Put simply, normalization is an attempt to make sure you do not destroy true data or create false data in your database. Errors are avoided by representing a fact in the database one way, one time, and in one place. Duplicate data is a problem as old as data processing. Efficient and accurate data processing relies on the minimizing redundant data and maximizing data integrity. Normalization and the Normal Forms (NF) are efforts to achieve these two core objectives of data processing. This article will examine the concept of normalization in-depth.
This is only an introduction to the subject of normalization. The topic is extensive. For those of you who are developing databases on a day to day basis, knowing how to formally normalize a table can save large amounts of time in the long run. Being able to determine what level of normalization a database needs and designing to that level of normalization can be difficult in larger applications and will often have many possible solutions. Education and experience are the tools you will need to design efficient databases with minimal (or, in a dream, no) anomalies.
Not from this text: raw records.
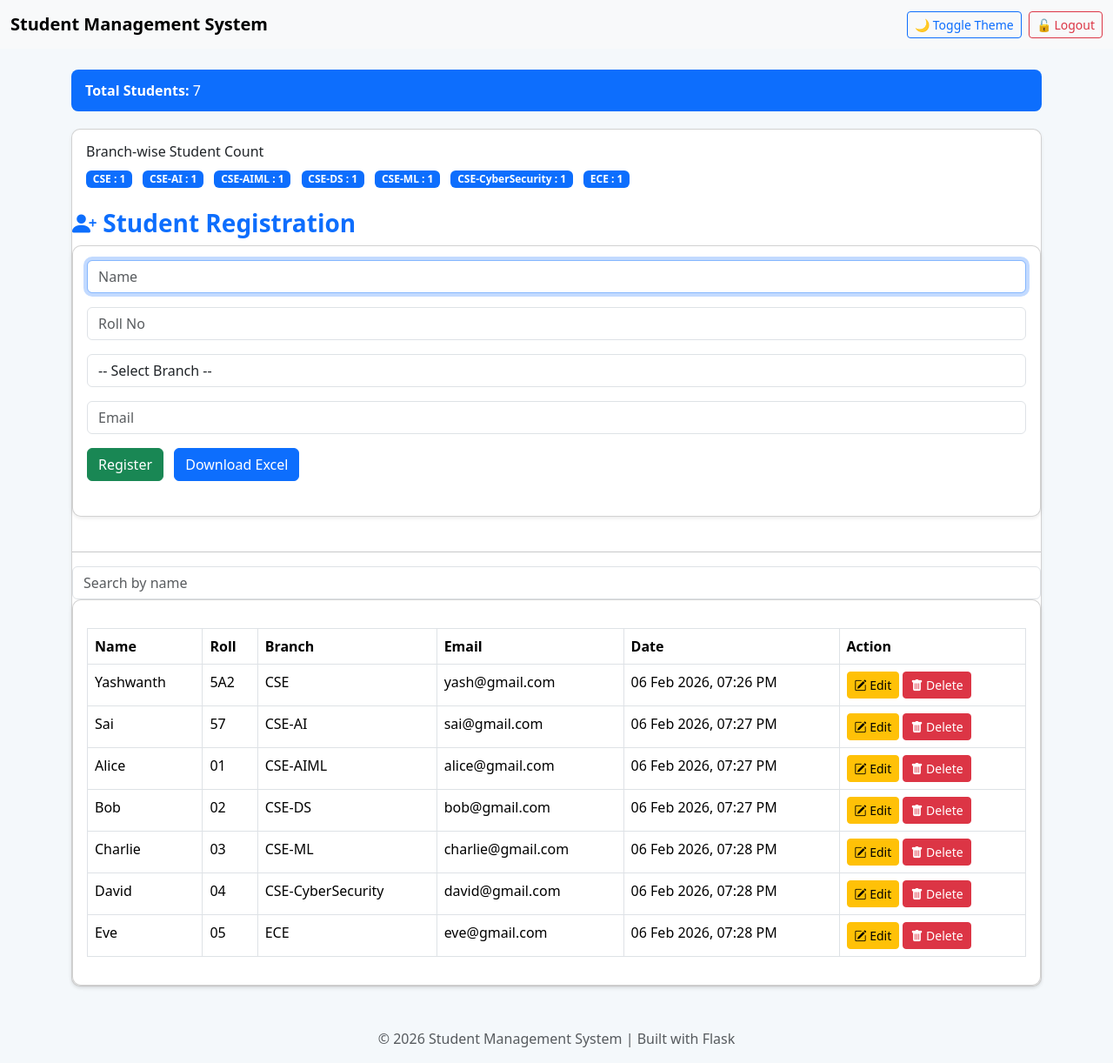
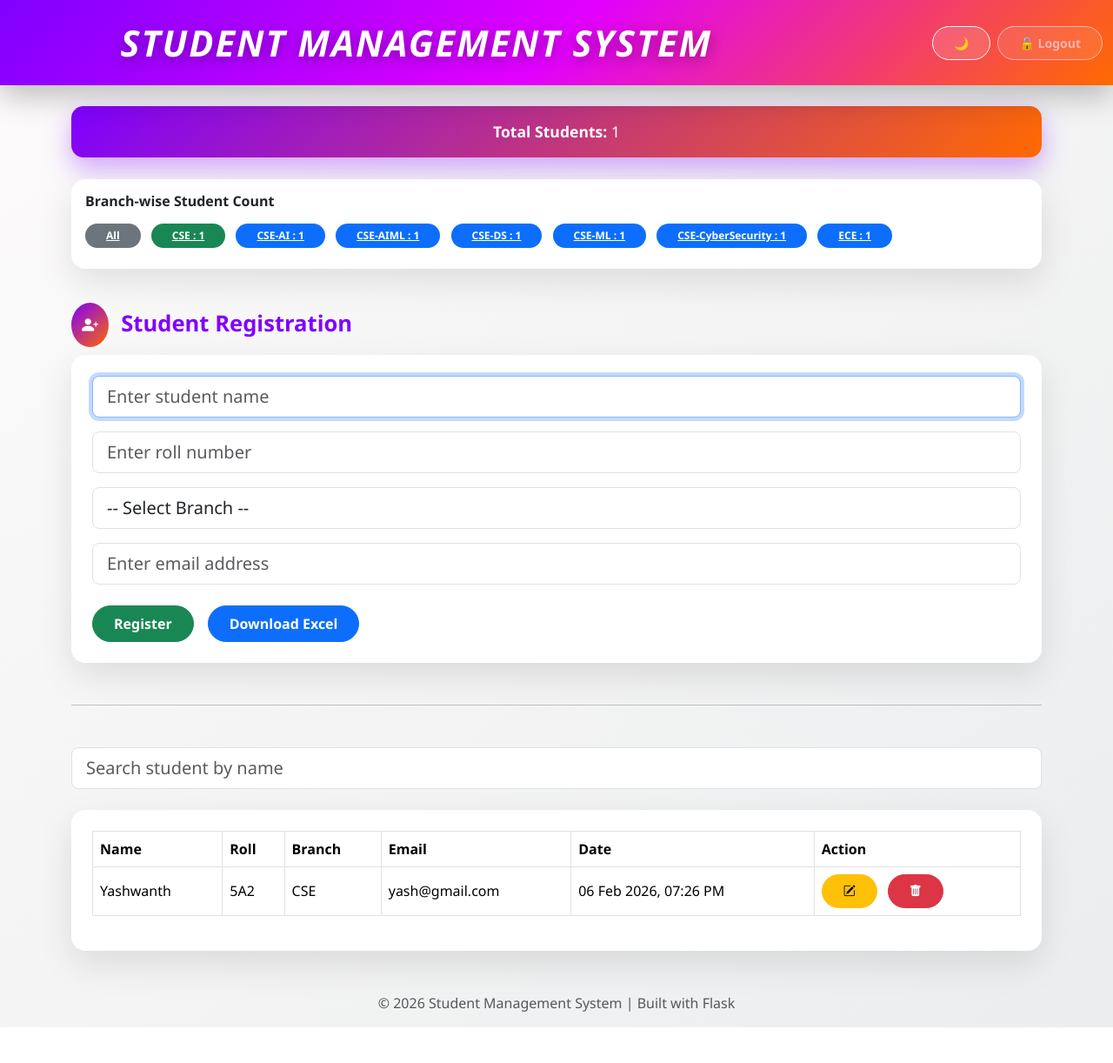
Before and after one commit to Yashwanth5577/student-management-system-flask, a Flask app: page /?branch=CSE in a window 1280 px wide. Shown: the whole page at 87% size. After the commit the page ends 1181 px from the top, so only its background shows below. Run offline with Flask 3, Linux system fonts and the light colour scheme; a user stored in the database is signed in; data comes from the database, SQL or seed files in the repository; both versions use the stored data as it was after the commit.

Commit message:
Final Student Management System with branch filter and UI

```diff
--- a/app.py
+++ b/app.py
@@ -6,9 +6,11 @@ import pandas as pd
 app = Flask(__name__)
 app.secret_key = "secret123"
 
+# Database configuration
 app.config["SQLALCHEMY_DATABASE_URI"] = "sqlite:///students.db"
 app.config["SQLALCHEMY_TRACK_MODIFICATIONS"] = False
 
+# Admin credentials
 ADMIN_USERNAME = "admin"
 ADMIN_PASSWORD = "admin123"
 
@@ -23,12 +25,13 @@ class Student(db.Model):
     email = db.Column(db.String(100), nullable=False)
     created_at = db.Column(db.DateTime, default=datetime.now)
 
-# ---------------- INDEX ----------------
+# ---------------- INDEX / REGISTER ----------------
 @app.route("/", methods=["GET", "POST"])
 def index():
     if not session.get("logged_in"):
         return redirect(url_for("login"))
 
+    # ---------- REGISTER STUDENT ----------
     if request.method == "POST":
         name = request.form["name"]
         roll = request.form["roll"]
@@ -42,19 +45,35 @@ def index():
         student = Student(name=name, roll=roll, branch=branch, email=email)
         db.session.add(student)
         db.session.commit()
+
         flash("Student registered successfully!", "success")
         return redirect(url_for("index"))
 
-    students = Student.query.all()
+    # ---------- FILTER & SEARCH ----------
+    search = request.args.get("search")
+    selected_branch = request.args.get("branch")
 
+    query = Student.query
+
+    if search:
+        query = query.filter(Student.name.ilike(f"%{search}%"))
+
+    if selected_branch:
+        query = query.filter_by(branch=selected_branch)
+
+    students = query.order_by(Student.created_at.desc()).all()
+
+    # ---------- BRANCH COUNTS (ALL STUDENTS) ----------
+    all_students = Student.query.all()
     branch_counts = {}
-    for s in students:
+    for s in all_students:
         branch_counts[s.branch] = branch_counts.get(s.branch, 0) + 1
 
     return render_template(
         "index.html",
         students=students,
-        branch_counts=branch_counts
+        branch_counts=branch_counts,
+        selected_branch=selected_branch
     )
 
 # ---------------- EDIT ----------------
@@ -90,7 +109,7 @@ def delete(id):
 # ---------------- DOWNLOAD EXCEL ----------------
 @app.route("/download")
 def download():
-    students = Student.query.all()
+    students = Student.query.order_by(Student.created_at.desc()).all()
 
     data = [{
         "Name": s.name,
@@ -110,10 +129,7 @@ def download():
 @app.route("/login", methods=["GET", "POST"])
 def login():
     if request.method == "POST":
-        if (
-            request.form["username"] == ADMIN_USERNAME and
-            request.form["password"] == ADMIN_PASSWORD
-        ):
+        if request.form["username"] == ADMIN_USERNAME and request.form["password"] == ADMIN_PASSWORD:
             session["logged_in"] = True
             flash("Login successful!", "success")
             return redirect(url_for("index"))
--- a/static/style.css
+++ b/static/style.css
@@ -1,64 +1,159 @@
 html, body {
     min-height: 100%;
+    font-family: "Segoe UI", "Poppins", sans-serif;
 }
 
-/* ========== BASE (LIGHT MODE) ========== */
+/* ================= GLOBAL BACKGROUND ================= */
 body {
-    background-color: #f4f8fb;
-    color: #212529;
-    transition: background-color 0.3s, color 0.3s;
+    background: linear-gradient(135deg, #fdfbfb, #ebedee);
+    color: #1f2937;
+    transition: all 0.3s ease;
 }
 
-.section-title {
-    color: #0d6efd;
-    font-weight: 600;
+/* ================= NAVBAR / HEADER ================= */
+.main-navbar {
+    background: linear-gradient(
+        135deg,
+        #7f00ff,
+        #e100ff,
+        #ff6a00
+    );
+    padding: 18px 0;
+    box-shadow: 0 12px 35px rgba(0,0,0,0.25);
 }
 
-/* Stats bar */
-.stats-card {
-    background: #0d6efd;
+/* APP TITLE */
+.header-title {
+    font-size: 2.6rem;
+    font-weight: 800;
+    font-style: italic;
+    letter-spacing: 2px;
     color: #ffffff;
-    padding: 12px 16px;
-    border-radius: 8px;
-    margin-bottom: 20px;
+    text-transform: uppercase;
+    text-align: center;
+    text-shadow: 0 4px 15px rgba(0,0,0,0.35);
 }
 
-/* Cards */
-.card {
-    background-color: #ffffff;
-    border-radius: 10px;
+/* HEADER BUTTONS */
+.theme-btn,
+.logout-btn {
+    border-radius: 30px;
+    padding: 6px 18px;
+    font-weight: 600;
+    backdrop-filter: blur(8px);
 }
 
-/* ========== DARK MODE ========== */
+/* Theme button */
+.theme-btn {
+    border: 1px solid #ffffff;
+    color: #ffffff;
+    background: rgba(255,255,255,0.15);
+}
+
+.theme-btn:hover {
+    background: rgba(255,255,255,0.3);
+}
+
+/* Logout button */
+.logout-btn {
+    border: 1px solid #ffb4b4;
+    color: #ffb4b4;
+    background: rgba(255,255,255,0.1);
+}
+
+.logout-btn:hover {
+    background: rgba(255,0,0,0.25);
+    color: #ffffff;
+}
+
+/* ================= SECTION TITLES ================= */
+.section-title {
+    display: flex;
+    align-items: center;
+    font-size: 1.6rem;
+    font-weight: 700;
+    color: #7f00ff;
+    margin: 30px 0 20px;
+}
+
+/* ICON CIRCLE FIX */
+.section-title i {
+    margin-right: 14px;
+    background: linear-gradient(135deg, #7f00ff, #ff6a00);
+    color: white;
+    padding: 12px;
+    border-radius: 50%;
+    font-size: 1.2rem;
+}
+
+/* ================= STATS CARD ================= */
+.stats-card {
+    background: linear-gradient(135deg, #7f00ff, #ff6a00);
+    color: white;
+    padding: 16px 20px;
+    border-radius: 14px;
+    font-size: 1.1rem;
+    box-shadow: 0 12px 30px rgba(127,0,255,0.35);
+    margin-bottom: 25px;
+}
+
+/* ================= CARDS ================= */
+.card {
+    background: #ffffff;
+    border-radius: 16px;
+    border: none;
+    box-shadow: 0 15px 40px rgba(0,0,0,0.1);
+    animation: fadeUp 0.6s ease;
+}
+
+/* ================= BUTTONS ================= */
+.btn {
+    border-radius: 30px;
+    font-weight: 600;
+    padding: 8px 24px;
+}
+
+/* ================= ANIMATION ================= */
+@keyframes fadeUp {
+    from {
+        opacity: 0;
+        transform: translateY(25px);
+    }
+    to {
+        opacity: 1;
+        transform: translateY(0);
+    }
+}
+
+/* ================= DARK MODE ================= */
 body.dark-mode {
-    background-color: #0b1220;
+    background: linear-gradient(135deg, #020617, #0f172a);
     color: #e5e7eb;
 }
 
-/* Navbar */
-body.dark-mode .navbar {
-    background-color: #020617 !important;
+/* Dark navbar */
+body.dark-mode .main-navbar {
+    background: linear-gradient(135deg, #020617, #3b0764);
 }
 
-/* Headings */
-body.dark-mode .section-title {
-    color: #e5e7eb;
+/* Dark title */
+body.dark-mode .header-title {
+    color: #f0abfc;
 }
 
-/* Stats */
-body.dark-mode .stats-card {
-    background-color: #1e293b;
-    color: #e5e7eb;
+/* Dark cards */
+body.dark-mode .card {
+    background-color: #020617;
+    border: 1px solid #1e293b;
+    box-shadow: 0 15px 40px rgba(0,0,0,0.7);
 }
 
-/* Cards */
-body.dark-mode .card {
-    background-color: #020617;
-    color: #e5e7eb;
-    border: 1px solid #1e293b;
+/* Dark stats */
+body.dark-mode .stats-card {
+    background: linear-gradient(135deg, #3b0764, #7c3aed);
 }
 
-/* Forms */
+/* Dark inputs */
 body.dark-mode .form-control,
 body.dark-mode select {
     background-color: #020617;
@@ -70,12 +165,8 @@ body.dark-mode .form-control::placeholder {
     color: #94a3b8;
 }
 
-/* Tables */
-body.dark-mode .table {
-    background-color: #020617;
-    color: #e5e7eb;
-}
-
+/* Dark table */
+body.dark-mode .table,
 body.dark-mode .table th,
 body.dark-mode .table td {
     background-color: #020617 !important;
@@ -86,90 +177,25 @@ body.dark-mode .table-bordered > :not(caption) > * > * {
     border-color: #1e293b;
 }
 
-/* Alerts */
-body.dark-mode .alert {
-    background-color: #020617;
-    color: #e5e7eb;
-    border: 1px solid #1e293b;
+/* Footer */
+body.dark-mode footer {
+    color: #9ca3af;
 }
 
-/* Footer */
-body.dark-mode footer {
-    color: #94a3b8;
-}
-/* ===== MOBILE RESPONSIVE ===== */
+/* ================= MOBILE ================= */
 @media (max-width: 768px) {
 
+    .header-title {
+        font-size: 1.6rem;
+        text-align: center;
+    }
+
     .section-title {
-        font-size: 1.3rem;
+        justify-content: center;
         text-align: center;
     }
 
     .stats-card {
         text-align: center;
-        font-size: 1rem;
-    }
-
-    .navbar-brand {
-        font-size: 1rem;
-    }
-
-    footer {
-        font-size: 0.85rem;
     }
 }
-/* ===== NAVBAR BUTTON FIX ===== */
-
-/* Light mode */
-.theme-btn {
-    border-color: #0d6efd;
-    color: #0d6efd;
-    font-weight: 500;
-}
-
-.logout-btn {
-    border-color: #dc3545;
-    color: #dc3545;
-    font-weight: 500;
-}
-
-/* Hover effects */
-.theme-btn:hover {
-    background-color: #0d6efd;
-    color: white;
-}
-
-.logout-btn:hover {
-    background-color: #dc3545;
-    color: white;
-}
-
-/* Dark mode overrides */
-body.dark-mode .theme-btn {
-    border-color: #e5e7eb;
-    color: #e5e7eb;
-}
-
-body.dark-mode .logout-btn {
-    border-color: #f87171;
-    color: #f87171;
-}
-
-body.dark-mode .theme-btn:hover {
-    background-color: #334155;
-    color: white;
-}
-
-body.dark-mode .logout-btn:hover {
-    background-color: #7f1d1d;
-    color: white;
-}
-/* Light mode navbar */
-.navbar {
-    background-color: #f8f9fa;
-}
-
-/* Dark mode navbar */
-body.dark-mode .navbar {
-    background-color: #020617;
-}
--- a/templates/base.html
+++ b/templates/base.html
@@ -2,34 +2,43 @@
 <html>
 <head>
     <title>Student System</title>
+
+    <!-- Bootstrap -->
     <link href="https://cdn.jsdelivr.net/npm/bootstrap@5.3.2/dist/css/bootstrap.min.css" rel="stylesheet">
     <link rel="stylesheet" href="https://cdn.jsdelivr.net/npm/bootstrap-icons@1.11.1/font/bootstrap-icons.css">
 
+    <!-- Custom CSS -->
     <link rel="stylesheet" href="{{ url_for('static', filename='style.css') }}">
+
     <meta name="viewport" content="width=device-width, initial-scale=1">
+</head>
 
-  </head>
+<body class="main-bg">
 
-<body>
-  <nav class="navbar navbar-expand-lg mb-4">
-  <div class="container-fluid">
+<!-- ================= HEADER ================= -->
+<nav class="navbar navbar-expand-lg mb-4 main-navbar">
+  <div class="container-fluid align-items-center">
 
-    <!-- LEFT SIDE: TITLE -->
-    <span class="navbar-brand fw-bold">
+    <!-- CENTER TITLE -->
+    <div class="header-title mx-auto">
       Student Management System
-    </span>
+    </div>
 
-    <!-- RIGHT SIDE: BUTTONS -->
-    <div class="ms-auto d-flex gap-2">
+    <!-- RIGHT BUTTONS -->
+    <div class="d-flex gap-2 ms-auto">
       <button
-        class="btn btn-sm btn-outline-secondary theme-btn"
-        onclick="toggleDarkMode()">
-        🌙 Toggle Theme
+        class="btn btn-sm theme-btn"
+        onclick="toggleDarkMode()"
+        aria-label="Toggle dark mode"
+        title="Toggle Dark / Light Mode">
+        🌙
       </button>
 
       <button
-        class="btn btn-sm btn-outline-danger logout-btn"
-        onclick="confirmLogout()">
+        class="btn btn-sm logout-btn"
+        onclick="confirmLogout()"
+        aria-label="Logout"
+        title="Logout">
         🔓 Logout
       </button>
     </div>
@@ -37,7 +46,7 @@
   </div>
 </nav>
 
-
+<!-- ================= CONTENT ================= -->
 <div class="container mt-4">
 
 {% with messages = get_flashed_messages(with_categories=true) %}
@@ -48,42 +57,44 @@
 {% endfor %}
 {% endwith %}
 
-
 {% block content %}{% endblock %}
 </div>
-<script>
-  setTimeout(function () {
-    const alerts = document.querySelectorAll('.auto-dismiss');
-    alerts.forEach(function(alert) {
-      alert.classList.remove('show');
-      alert.classList.add('fade');
-      setTimeout(() => alert.remove(), 500);
-    });
-  }, 5000); // 5 seconds
-</script>
+
+<!-- ================= FOOTER ================= -->
 <footer class="text-center text-muted mt-5 mb-3">
   © 2026 Student Management System | Built with Flask
 </footer>
+
+<!-- ================= SCRIPTS ================= -->
+
+<!-- Auto-dismiss flash messages -->
+<script>
+  setTimeout(() => {
+    document.querySelectorAll('.auto-dismiss').forEach(alert => {
+      alert.classList.remove('show');
+      setTimeout(() => alert.remove(), 500);
+    });
+  }, 5000);
+</script>
+
+<!-- Dark mode -->
 <script>
   function toggleDarkMode() {
     document.body.classList.toggle("dark-mode");
-
-    // save preference
-    if (document.body.classList.contains("dark-mode")) {
-      localStorage.setItem("theme", "dark");
-    } else {
-      localStorage.setItem("theme", "light");
-    }
+    localStorage.setItem(
+      "theme",
+      document.body.classList.contains("dark-mode") ? "dark" : "light"
+    );
   }
 
-  // load saved theme on refresh
-  window.onload = function () {
-    const theme = localStorage.getItem("theme");
-    if (theme === "dark") {
+  window.onload = () => {
+    if (localStorage.getItem("theme") === "dark") {
       document.body.classList.add("dark-mode");
     }
   };
 </script>
+
+<!-- Logout confirmation -->
 <script>
   function confirmLogout() {
     if (confirm("Are you sure you want to logout?")) {
@@ -92,6 +103,5 @@
   }
 </script>
 
-
 </body>
 </html>
--- a/templates/index.html
+++ b/templates/index.html
@@ -1,40 +1,64 @@
 {% extends "base.html" %}
 {% block content %}
-<div class="stats-card">
+
+<!-- ===== TOTAL STUDENTS ===== -->
+<div class="stats-card text-center">
   <strong>Total Students:</strong> {{ students|length }}
 </div>
-<div class="card shadow-sm mb-4">
+
+<!-- ===== BRANCH COUNT (CLICKABLE FILTERS) ===== -->
+<div class="card mb-5">
   <div class="card-body">
-    <h6 class="mb-2">Branch-wise Student Count</h6>
+    <h6 class="fw-bold mb-3">Branch-wise Student Count</h6>
+
+    <!-- ALL STUDENTS -->
+    <a href="{{ url_for('index') }}"
+       class="badge rounded-pill me-2 mb-2 px-4 py-2
+       {% if not selected_branch %} bg-dark {% else %} bg-secondary {% endif %}">
+      All
+    </a>
+
+    <!-- BRANCH BUTTONS -->
     {% for branch, count in branch_counts.items() %}
-      <span class="badge bg-primary me-2 mb-2">
+      <a href="{{ url_for('index', branch=branch) }}"
+         class="badge rounded-pill me-2 mb-2 px-4 py-2
+         {% if selected_branch == branch %} bg-success {% else %} bg-primary {% endif %}">
         {{ branch }} : {{ count }}
-      </span>
+      </a>
     {% endfor %}
   </div>
+</div>
 
-
-
+<!-- ===== REGISTRATION TITLE ===== -->
 <h3 class="section-title">
-  <i class="bi bi-person-plus-fill"></i> Student Registration
+  <span class="icon-box">
+    <i class="bi bi-person-plus-fill"></i>
+  </span>
+  Student Registration
 </h3>
 
+<!-- ===== REGISTRATION FORM ===== -->
+<div class="card mb-5">
+  <div class="card-body p-4">
 
-<div class="card shadow-sm mb-4">
-  <div class="card-body">
-
-
-<form method="POST" class="mb-4">
+    <form method="POST">
 
       <div class="mb-3">
-   <input class="form-control" name="name" placeholder="Name" required autofocus>
+        <input class="form-control form-control-lg"
+               name="name"
+               placeholder="Enter student name"
+               required autofocus>
+      </div>
 
+      <div class="mb-3">
+        <input class="form-control form-control-lg"
+               name="roll"
+               placeholder="Enter roll number"
+               required>
       </div>
+
       <div class="mb-3">
-    <input class="form-control" name="roll" placeholder="Roll No" required>
-  </div>
-  <div class="mb-3">
-    <select class="form-control" name="branch" required>
+        <select class="form-control form-control-lg" name="branch" required>
           <option value="">-- Select Branch --</option>
           <option value="CSE">CSE</option>
           <option value="CSE-AI">CSE-AI</option>
@@ -47,50 +71,65 @@
           <option value="Mechanical Engineering">Mechanical Engineering</option>
           <option value="Civil Engineering">Civil Engineering</option>
         </select>
-
-  </div>
-  <div class="mb-3">
-    <input class="form-control" name="email" type="email" placeholder="Email" required>
       </div>
 
-    <div class="d-grid gap-2 d-md-block">
-  <button
-  id="registerBtn"
+      <div class="mb-4">
+        <input class="form-control form-control-lg"
+               name="email"
+               type="email"
+               placeholder="Enter email address"
+               required>
+      </div>
+
+      <div class="d-flex flex-wrap gap-3">
+        <button id="registerBtn"
                 class="btn btn-success"
                 onclick="showLoading(this)">
           Register
         </button>
 
-
-  <a href="/download" class="btn btn-primary ms-md-2">
+        <a href="/download" class="btn btn-primary">
           Download Excel
         </a>
       </div>
 
     </form>
+
   </div>
 </div>
 
+<hr class="my-5">
 
-<hr>
+<!-- ===== SEARCH ===== -->
+<form method="GET" class="mb-4">
+  <input class="form-control form-control-lg"
+         name="search"
+         placeholder="Search student by name">
+</form>
 
-<form method="GET">
-  <input class="form-control" name="search" placeholder="Search by name">
-</form>
-<div class="card shadow-sm">
-  <div class="card-body">
+<!-- ===== STUDENT TABLE ===== -->
+<div class="card">
+  <div class="card-body p-4">
 
     <div class="table-responsive">
-  <table class="table table-bordered mt-3">
+      <table class="table table-bordered align-middle">
 
+        <thead>
           <tr>
-<th>Name</th><th>Roll</th><th>Branch</th><th>Email</th><th>Date</th><th>Action</th>
+            <th>Name</th>
+            <th>Roll</th>
+            <th>Branch</th>
+            <th>Email</th>
+            <th>Date</th>
+            <th>Action</th>
           </tr>
+        </thead>
 
+        <tbody>
         {% if students|length == 0 %}
           <tr>
-  <td colspan="6" class="text-center text-muted">
-    No students registered yet
+            <td colspan="6" class="text-center text-muted py-4">
+              No students found
             </td>
           </tr>
         {% else %}
@@ -102,38 +141,36 @@
             <td>{{ s.email }}</td>
             <td>{{ s.created_at.strftime("%d %b %Y, %I:%M %p") }}</td>
             <td>
-      <a href="/edit/{{ s.id }}" class="btn btn-warning btn-sm">
-        <i class="bi bi-pencil-square"></i> Edit
+              <a href="/edit/{{ s.id }}"
+                 class="btn btn-warning btn-sm me-2">
+                <i class="bi bi-pencil-square"></i>
               </a>
+
               <a href="/delete/{{ s.id }}"
                  onclick="return confirm('Are you sure you want to delete this student?')"
                  class="btn btn-danger btn-sm">
-
-        <i class="bi bi-trash-fill"></i> Delete
+                <i class="bi bi-trash-fill"></i>
               </a>
             </td>
           </tr>
           {% endfor %}
         {% endif %}
+        </tbody>
 
       </table>
     </div>
-</div>
+
   </div>
 </div>
 
+<!-- ===== LOADING SPINNER ===== -->
 <script>
   function showLoading(btn) {
-    // 1. Disable the button
     btn.disabled = true;
-
-    // 2. Change button text + show spinner
     btn.innerHTML = `
       <span class="spinner-border spinner-border-sm"></span>
       Registering...
     `;
-
-    // 3. Submit the form
     btn.form.submit();
   }
 </script>
```
Also changed, not shown: instance/students.db, 1 other file. Lines whose indentation alone changed are shown as unchanged.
I hope this introduction to normalization is helpful to the readers, and I intend to publish a future article covering denormalization and case studies of some database and the way in which they were normalized.